━━ Records for this exercise ━━

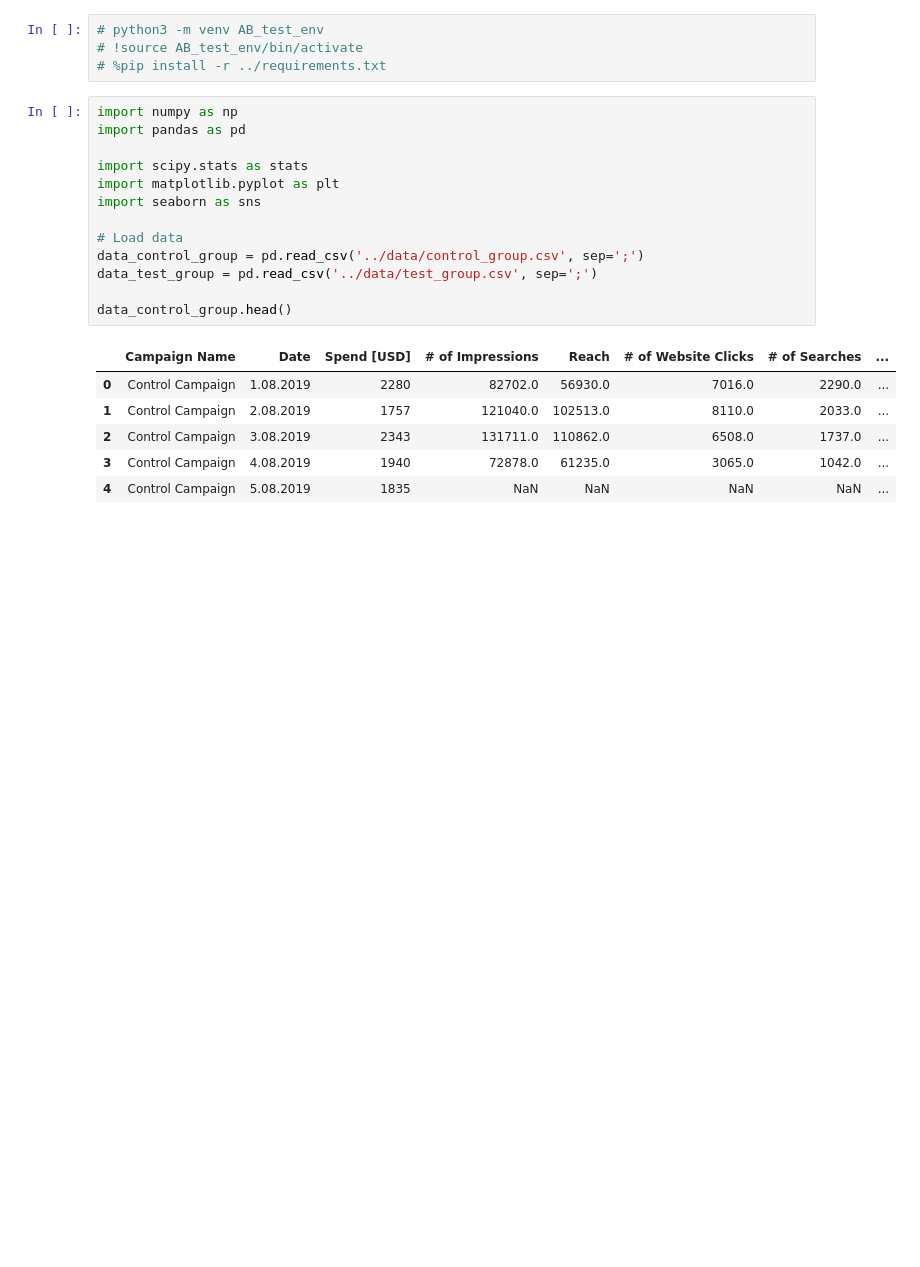
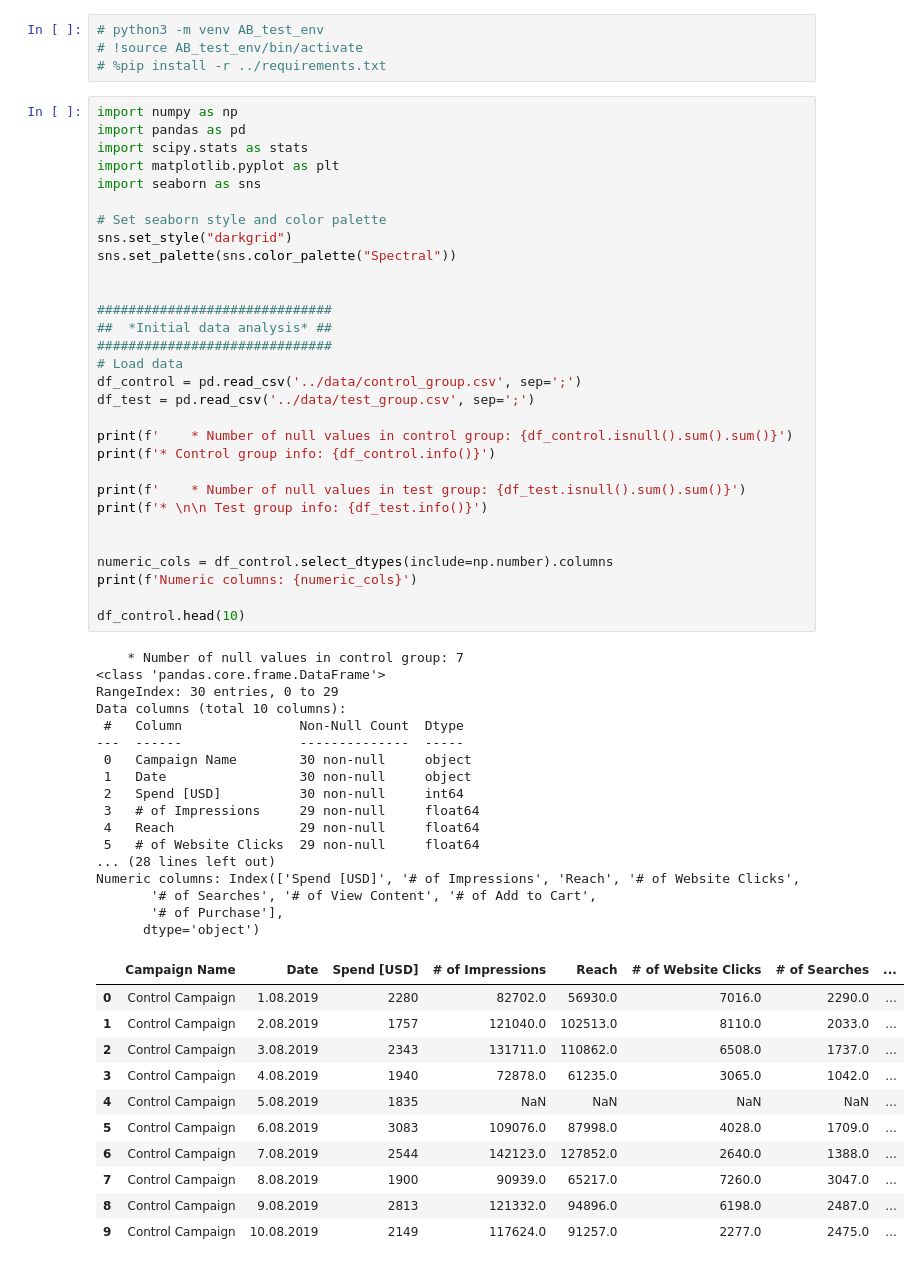
Before and after one commit to thebekhruz/AB_testing, a Jupyter notebook: notebooks/eda.ipynb, the cells around one changed output. Drawn from its saved outputs; the diff is of its cells as text; blank space fills up the shorter version.

```diff
--- a/notebooks/eda.ipynb
+++ b/notebooks/eda.ipynb
@@ -5,20 +5,59 @@
 # %%
 import numpy as np
 import pandas as pd
-
 import scipy.stats as stats
 import matplotlib.pyplot as plt
 import seaborn as sns
 
+# Set seaborn style and color palette
+sns.set_style("darkgrid")
+sns.set_palette(sns.color_palette("Spectral"))
+
+
+##############################
+##  *Initial data analysis* ##
+##############################
 # Load data
-data_control_group = pd.read_csv('../data/control_group.csv', sep=';')
-data_test_group = pd.read_csv('../data/test_group.csv', sep=';')
+df_control = pd.read_csv('../data/control_group.csv', sep=';')
+df_test = pd.read_csv('../data/test_group.csv', sep=';')
 
-data_control_group.head()
+print(f'    * Number of null values in control group: {df_control.isnull().sum().sum()}')
+print(f'* Control group info: {df_control.info()}')
+
+print(f'    * Number of null values in test group: {df_test.isnull().sum().sum()}')
+print(f'* \n\n Test group info: {df_test.info()}')
+
+
+numeric_cols = df_control.select_dtypes(include=np.number).columns
+print(f'Numeric columns: {numeric_cols}')
+
+df_control.head(10)
 # %% [output]
+    * Number of null values in control group: 7
+<class 'pandas.core.frame.DataFrame'>
+RangeIndex: 30 entries, 0 to 29
+Data columns (total 10 columns):
+ #   Column               Non-Null Count  Dtype
+---  ------               --------------  -----
+ 0   Campaign Name        30 non-null     object
+ 1   Date                 30 non-null     object
+ 2   Spend [USD]          30 non-null     int64
+ 3   # of Impressions     29 non-null     float64
+ 4   Reach                29 non-null     float64
+ 5   # of Website Clicks  29 non-null     float64
+... (28 lines left out)
+Numeric columns: Index(['Spend [USD]', '# of Impressions', 'Reach', '# of Website Clicks',
+       '# of Searches', '# of View Content', '# of Add to Cart',
+       '# of Purchase'],
+      dtype='object')
 |  | Campaign Name | Date | Spend [USD] | # of Impressions | Reach | # of Website Clicks | # of Searches | ... |
 | 0 | Control Campaign | 1.08.2019 | 2280 | 82702.0 | 56930.0 | 7016.0 | 2290.0 | ... |
 | 1 | Control Campaign | 2.08.2019 | 1757 | 121040.0 | 102513.0 | 8110.0 | 2033.0 | ... |
 | 2 | Control Campaign | 3.08.2019 | 2343 | 131711.0 | 110862.0 | 6508.0 | 1737.0 | ... |
 | 3 | Control Campaign | 4.08.2019 | 1940 | 72878.0 | 61235.0 | 3065.0 | 1042.0 | ... |
 | 4 | Control Campaign | 5.08.2019 | 1835 | NaN | NaN | NaN | NaN | ... |
+| 5 | Control Campaign | 6.08.2019 | 3083 | 109076.0 | 87998.0 | 4028.0 | 1709.0 | ... |
+| 6 | Control Campaign | 7.08.2019 | 2544 | 142123.0 | 127852.0 | 2640.0 | 1388.0 | ... |
+| 7 | Control Campaign | 8.08.2019 | 1900 | 90939.0 | 65217.0 | 7260.0 | 3047.0 | ... |
+| 8 | Control Campaign | 9.08.2019 | 2813 | 121332.0 | 94896.0 | 6198.0 | 2487.0 | ... |
+| 9 | Control Campaign | 10.08.2019 | 2149 | 117624.0 | 91257.0 | 2277.0 | 2475.0 | ... |
```
Also changed, not shown: parts of 14 cells of this notebook, 3 other files.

━━━

— Your assignment —
The records above should be repeated exactly, with every picture omitted.

— Your solution —
Before and after one commit to thebekhruz/AB_testing, a Jupyter notebook: notebooks/eda.ipynb, the cells around one changed output. Drawn from its saved outputs; the diff is of its cells as text; blank space fills up the shorter version.

```diff
--- a/notebooks/eda.ipynb
+++ b/notebooks/eda.ipynb
@@ -5,20 +5,59 @@
 # %%
 import numpy as np
 import pandas as pd
-
 import scipy.stats as stats
 import matplotlib.pyplot as plt
 import seaborn as sns
 
+# Set seaborn style and color palette
+sns.set_style("darkgrid")
+sns.set_palette(sns.color_palette("Spectral"))
+
+
+##############################
+##  *Initial data analysis* ##
+##############################
 # Load data
-data_control_group = pd.read_csv('../data/control_group.csv', sep=';')
-data_test_group = pd.read_csv('../data/test_group.csv', sep=';')
+df_control = pd.read_csv('../data/control_group.csv', sep=';')
+df_test = pd.read_csv('../data/test_group.csv', sep=';')
 
-data_control_group.head()
+print(f'    * Number of null values in control group: {df_control.isnull().sum().sum()}')
+print(f'* Control group info: {df_control.info()}')
+
+print(f'    * Number of null values in test group: {df_test.isnull().sum().sum()}')
+print(f'* \n\n Test group info: {df_test.info()}')
+
+
+numeric_cols = df_control.select_dtypes(include=np.number).columns
+print(f'Numeric columns: {numeric_cols}')
+
+df_control.head(10)
 # %% [output]
+    * Number of null values in control group: 7
+<class 'pandas.core.frame.DataFrame'>
+RangeIndex: 30 entries, 0 to 29
+Data columns (total 10 columns):
+ #   Column               Non-Null Count  Dtype
+---  ------               --------------  -----
+ 0   Campaign Name        30 non-null     object
+ 1   Date                 30 non-null     object
+ 2   Spend [USD]          30 non-null     int64
+ 3   # of Impressions     29 non-null     float64
+ 4   Reach                29 non-null     float64
+ 5   # of Website Clicks  29 non-null     float64
+... (28 lines left out)
+Numeric columns: Index(['Spend [USD]', '# of Impressions', 'Reach', '# of Website Clicks',
+       '# of Searches', '# of View Content', '# of Add to Cart',
+       '# of Purchase'],
+      dtype='object')
 |  | Campaign Name | Date | Spend [USD] | # of Impressions | Reach | # of Website Clicks | # of Searches | ... |
 | 0 | Control Campaign | 1.08.2019 | 2280 | 82702.0 | 56930.0 | 7016.0 | 2290.0 | ... |
 | 1 | Control Campaign | 2.08.2019 | 1757 | 121040.0 | 102513.0 | 8110.0 | 2033.0 | ... |
 | 2 | Control Campaign | 3.08.2019 | 2343 | 131711.0 | 110862.0 | 6508.0 | 1737.0 | ... |
 | 3 | Control Campaign | 4.08.2019 | 1940 | 72878.0 | 61235.0 | 3065.0 | 1042.0 | ... |
 | 4 | Control Campaign | 5.08.2019 | 1835 | NaN | NaN | NaN | NaN | ... |
+| 5 | Control Campaign | 6.08.2019 | 3083 | 109076.0 | 87998.0 | 4028.0 | 1709.0 | ... |
+| 6 | Control Campaign | 7.08.2019 | 2544 | 142123.0 | 127852.0 | 2640.0 | 1388.0 | ... |
+| 7 | Control Campaign | 8.08.2019 | 1900 | 90939.0 | 65217.0 | 7260.0 | 3047.0 | ... |
+| 8 | Control Campaign | 9.08.2019 | 2813 | 121332.0 | 94896.0 | 6198.0 | 2487.0 | ... |
+| 9 | Control Campaign | 10.08.2019 | 2149 | 117624.0 | 91257.0 | 2277.0 | 2475.0 | ... |
```
Also changed, not shown: parts of 14 cells of this notebook, 3 other files.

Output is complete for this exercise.